The four figurines housed in the monument's pilasters, Pax and Gloria, Vanitas and Labor, (Peace, Glory, Vanity, Labor) are relatively rare examples of Northern Mannerist sculpture extant in Britain. Collectively they exemplify how Christian iconography during the era of Elizabeth I, in tandem with Renaissance Europe, integrated symbolism from the western esoteric traditions of alchemy and astrology into works of art, including the funerary monument. The Layer Quaternity in their totality are a unique alchemical mandala.[4] Through polarised symbolism they delineate essential coordinates associated with mandala art, namely Space (Heaven and Earth) and Time (Young and Old). They also represent fundamental aspects of the human condition, namely, gender, youth and age, as well as pleasure and suffering. In essence, the Layer Quaternity, not unlike the Scaiolae[5] of Paracelsus (which are discussed by Libavius in Alchemia) are a quaternity of differentiated virtues or psychic entities which represent a complete wholeness or totality in sum.

Psychological associations

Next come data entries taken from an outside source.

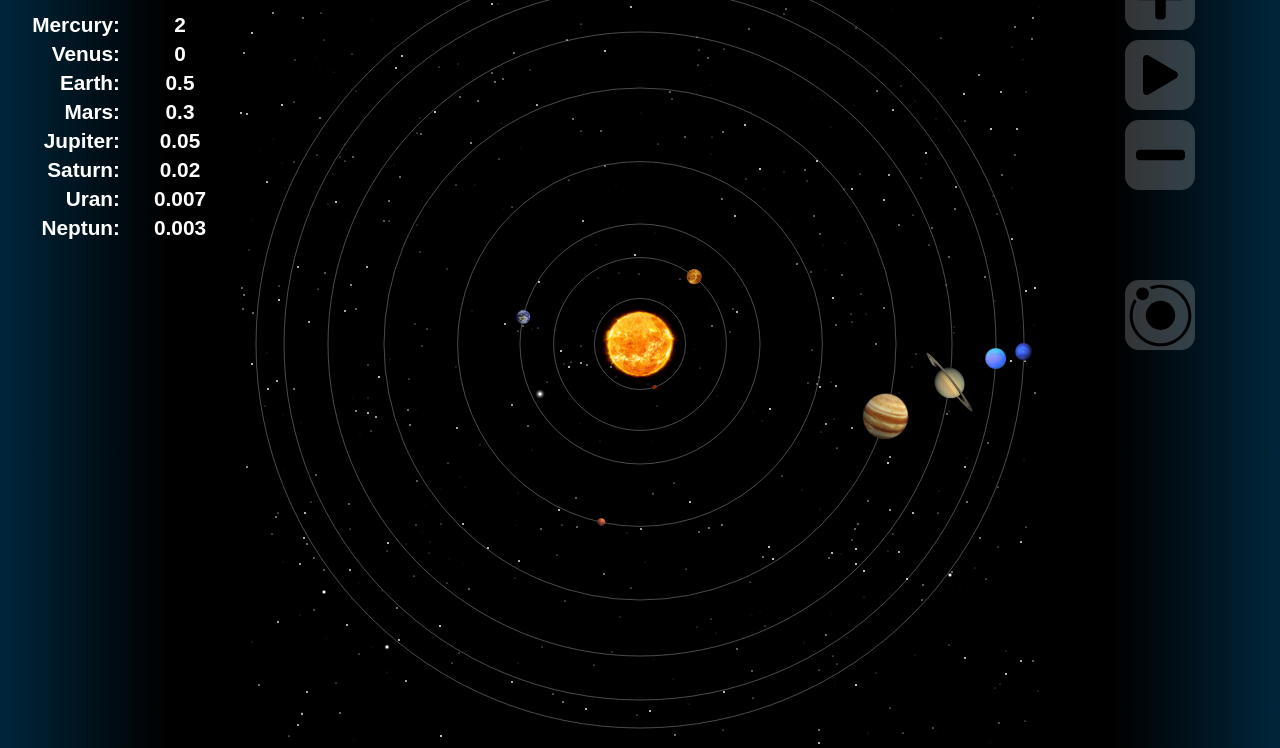
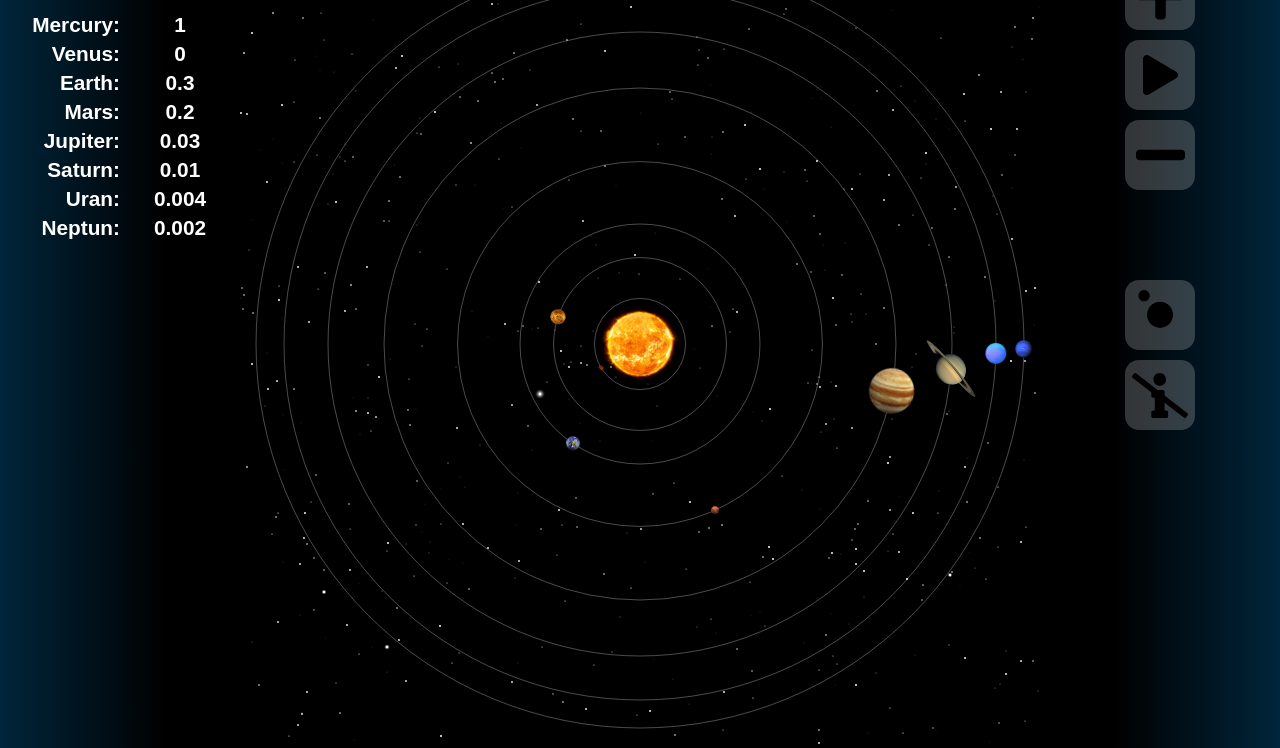
Before and after one commit to ak-eventhorizon/Canvas, a plain HTML site: page Solar_System/index.html in a window 1280 px wide. Both pictures are taken after a click on the element 1160 px from the left and 131 px from the top of the page. Shown: the part 56-804 px from the top of the page. Drawn offline with Linux system fonts and the light colour scheme.

Commit message:
Solar System - controls funcs complete

```diff
--- a/Solar_System/index.html
+++ b/Solar_System/index.html
@@ -34,6 +34,7 @@
 			<div class="button" id="speed_minus"></div>
 			<div class="button" id="stub"></div>
 			<div class="button" id="disable_orbits"></div>
+			<div class="button" id="info_toggle"></div>
 		</div>
 	</div>
 </div>
--- a/Solar_System/js/main.js
+++ b/Solar_System/js/main.js
@@ -10,15 +10,32 @@ window.onload = function(){
 	starsBackground.generateOrdinaryStars(600);
 	starsBackground.generateGradientStars(5);
 
-	solarSystem.setAngle(0);
-	solarSystem.rotateWithSpeed(41); // такая частота дает примерно 24 fps
+	solarSystem.rotate();
 };
-
 
 
 
 // *********CONTROLS*********
 
+document.getElementById('speed_plus').onclick = function(){
+	solarSystem.rotateSpeedPlus();
+};
+
 document.getElementById('speed_pause').onclick = function(){
 	document.getElementById('speed_pause').classList.toggle('paused');
+	solarSystem.rotateSpeedTogglePause();
 };
+
+document.getElementById('speed_minus').onclick = function(){
+	solarSystem.rotateSpeedMinus();
+};
+
+document.getElementById('disable_orbits').onclick = function(){
+	document.getElementById('disable_orbits').classList.toggle('disabled');
+	solarSystem.toggleOrbitVisibility();
+};
+
+document.getElementById('info_toggle').onclick = function(){
+	document.getElementById('info_toggle').classList.toggle('disabled');
+	document.getElementById('info').classList.toggle('transparent');
+};
--- a/Solar_System/js/modules/solar_system.js
+++ b/Solar_System/js/modules/solar_system.js
@@ -9,6 +9,22 @@ context.canvas.height = canvas.clientHeight;
 //изначально - использовался холст 1000x1000px
 let unit = canvas.clientWidth / 1000;
 
+//флаг, указывающий рисовать орбиты или нет
+let visibleOrbits = true;
+
+//индекс текущей скорости в массиве rotateSpeedsArr
+let rotateSpeedIndex = 2;
+
+// возможные значения скоростей вращения (чем меньше тем быстрее)
+// средняя скорость - 41 - дает примерно 24 fps
+let rotateSpeedsArr = [1,21,41,81,161];
+
+//текущая скорость вращения
+let rotateSpeed = rotateSpeedsArr[rotateSpeedIndex];
+
+//флаг, указывающий остановлено ли вращение
+let rotatePaused = false;
+
 //конструктор для создания <img> с атрибутом src
 let ImagePlanet = function(src){
 	let img = new Image();
@@ -19,6 +35,7 @@ let ImagePlanet = function(src){
 
 
 //соотношение орбит и радиусов планет в этой группе аутентичное
+
 let sun = {
 	x: 500*unit,
 	y: 500*unit,
@@ -141,13 +158,14 @@ let drawOrbit = function(obj, lineWidth = 0.3, color = 'white'){
 	context.restore();
 };
 
-//вращение на grad градусов
-let setAngle = function(grad){
+//вращение на grad градусов и перерисовка
+let setAngleAndRedraw = function(grad){
 
 	//очистка canvas
 	context.clearRect(0, 0, canvas.width, canvas.height);
 
-	//рисуем орбиты планет
+	//рисуем орбиты планет если флаг - true
+	if(visibleOrbits) {
 		drawOrbit(mercury);
 		drawOrbit(venus);
 		drawOrbit(earth);
@@ -156,6 +174,7 @@ let setAngle = function(grad){
 		drawOrbit(saturn);
 		drawOrbit(uran);
 		drawOrbit(neptun);
+	}
 
 	//рисуем Солнце
 	drawPlanet(sun);
@@ -196,28 +215,59 @@ let yearCount = function(num){
 
 
 
+//переключение видимости орбит - true/false
+let toggleOrbitVisibility = function(){
+	visibleOrbits = !visibleOrbits;
+};
+
+//увеличение скорости вращения
+let rotateSpeedPlus = function(){
+	if(rotateSpeedIndex > 0){
+		rotateSpeedIndex--;
+		rotateSpeed = rotateSpeedsArr[rotateSpeedIndex];
+	}
+};
+
+//уменьшение скорости вращения
+let rotateSpeedMinus = function(){
+	if(rotateSpeedIndex < rotateSpeedsArr.length-1){
+		rotateSpeedIndex++;
+		rotateSpeed = rotateSpeedsArr[rotateSpeedIndex];
+	}
+};
+
+// остановка/возобновление вращения
+let rotateSpeedTogglePause = function(){
+	rotatePaused = !rotatePaused;
+};
+
+
+
 //рекурсивный цикл увеличения градусов поворота
-// speed - интервал отрисовки (чем меньше тем быстрее)
 // ПОТЕНЦИАЛЬНАЯ ПРОБЛЕМА - i увеличивается бесконечно
 
-let rotateWithSpeed = function(speed){
+let rotate = function(){
 	let i = 0;
 
 	function f(){
-		setAngle(i);
+
+		//проверка стоит ли пауза
+		if(!rotatePaused){
+			setAngleAndRedraw(i);
 			i++;
 			yearCount(i);
+		}
 
-		setTimeout(f, speed);
+		setTimeout(f, rotateSpeed);
 	}
 	f();
 };
 
 
-
-
-// window.onload = function(){
-// 	setAngle(0);
-// 	rotateWithSpeed(41); // такая частота дает примерно 24 fps
-// };
-export {setAngle, rotateWithSpeed};
+export {
+	rotate,
+	rotateSpeedPlus,
+	rotateSpeedMinus,
+	rotateSpeedTogglePause,
+	toggleOrbitVisibility
+};
--- a/Solar_System/styles/style.css
+++ b/Solar_System/styles/style.css
@@ -18,10 +18,6 @@ body {
 	background-color: var(--pure-black);
 }
 
-#images {
-	display: none;
-}
-
 #app {
 	display: grid;
 	grid-template-areas: 'info main controls';
@@ -38,7 +34,10 @@ body {
 	font-family: sans-serif;
 	font-size: 1.3rem;
 	text-align: center;
+}
 
+#info[class*="transparent"]{
+	color: transparent;
 }
 
 #info h2 {
@@ -50,6 +49,10 @@ body {
 	display: grid;
 	grid-gap: 5px 0;
 	grid-template-columns: 1fr 1fr;
+}
+
+#years_table div {
+	overflow: hidden;
 }
 
 #info .planet {
@@ -88,9 +91,10 @@ body {
 	'pause'
 	'minus'
 	'stub'
-	'orbit';
+	'orbit'
+	'info';
 
-	grid-template-rows: 1fr 1fr 1fr 1fr 1fr;
+	grid-template-rows: 1fr 1fr 1fr 1fr 1fr 1fr;
 	grid-gap: 10px;
 	margin: 1rem;
 }
@@ -146,10 +150,28 @@ body {
 
 #buttons #disable_orbits {
 	grid-area: orbit;
-	background-image: url(../icons/orbit.svg);
-	background-size: 90%;
+
+	background-image: url(../icons/orbit_dsbl.svg);
+	background-size: 80%;
 	background-repeat: no-repeat;
 	background-position: center center;
+}
+
+#buttons #disable_orbits[class*="disabled"] {
+	background-image: url(../icons/orbit_enbl.svg);
+}
+
+#buttons #info_toggle {
+	grid-area: info;
+
+	background-image: url(../icons/info_dsbl.svg);
+	background-size: 80%;
+	background-repeat: no-repeat;
+	background-position: center center;
+}
+
+#buttons #info_toggle[class*="disabled"] {
+	background-image: url(../icons/info_enbl.svg);
 }
 
 
@@ -186,13 +208,13 @@ body {
 	}
 
 	#controls #buttons {
-		grid-template-areas: 'orbit stub minus pause plus';
-		grid-template-columns: 1fr 1fr 1fr 1fr 1fr;
+		grid-template-areas: 'info orbit stub minus pause plus';
+		grid-template-columns: 1fr 1fr 1fr 1fr 1fr 1fr;
 		grid-template-rows: auto;
 	}
 
 	#buttons .button {
-		width: 150px;
-		height: 150px;
+		min-width: 140px;
+		min-height: 140px;
 	}
 }
```
Also changed, not shown: Solar_System/icons/info_dsbl.svg (added), Solar_System/icons/info_enbl.svg (added), Solar_System/icons/orbit_dsbl.svg (added), Solar_System/icons/orbit_enbl.svg (renamed from Solar_System/icons/orbit.svg). Lines whose indentation alone changed are shown as unchanged.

The role of the Quaternity in religious symbolism is discussed at length by Carl Gustav Jung. Much of his in-depth study and observations upon the function and role of the quaternity in religious symbolism is applicable to the Layer Quaternity. To Jung the quaternity was a natural expression of differentiation which always represents a totality, citing the four elements, the four seasons, the ancient Greek schemata of the four humours, and the four temperaments, as well as the four Evangelists with their respective emblems in the form of the tetramorph in Christian iconography, as examples.

The symbolism of the four entities of the Layer Quaternity exemplify Jung's observation that individuation develops through psychic qualities consisting of two pairs of opposites, which are often polarised to each other.[6][7][8][9]

As such, the Layer Quaternity may be viewed as exemplary of Renaissance-era psychology. Its four highly-symbolic figurine entities are simultaneously, a 'map' of the psyche, and a highly-original alchemical mandala in western funerary art.[10]



  1. ^ John Shearman Mannerism Pelican 1967 ISBN 0-14-020808-9
  2. ^ Alchemy – Johannes Fabricius pub. Rosenkilde and Bagger, Copenhagen, 1976
  3. ^ J.B. Craven Count Michael Maier Life and Writings 1910 reprint 2003 Ibis Press
  4. ^ Adam McLean The Alchemical Mandala pub. Phanes 1989
  5. ^ 'Spiritual powers of the mind comparable to psychic powers such as thought, love, hate, imagination, hope, fear'. C.G.Jung CW 13:206 citing Martin Ruland,'They emanate from the soul in man. Fancy, imagination, speculative faculty, etc. are included under the term.' – from Lexicon Alchemiae (1612)
  6. ^ C.G. Jung 'The Quaternio and the mediating role of Mercurius' CW 14 para. 5 – 13 pub. RKP 1955
  7. ^ C.G. Jung 'The Quaternity of the Homo Maximus' CW 13 para. 206 -209 pub. RKP 1968
  8. ^ C.G.Jung 'The Philosophical Tree'(1954) 3.The Tetrasomia CW 13 para. 358-68 RKP 1968
  9. ^ C.G. Jung 'The Concept of the Quaternity' CW 11 para. 243 – 267 and CW 11 para. 268 -279 pub. RKP 1958
  10. ^ The Layer Monument: An introduction and interpretation as an alchemical mandala. Kevin Faulkner pub. Pride Press 2013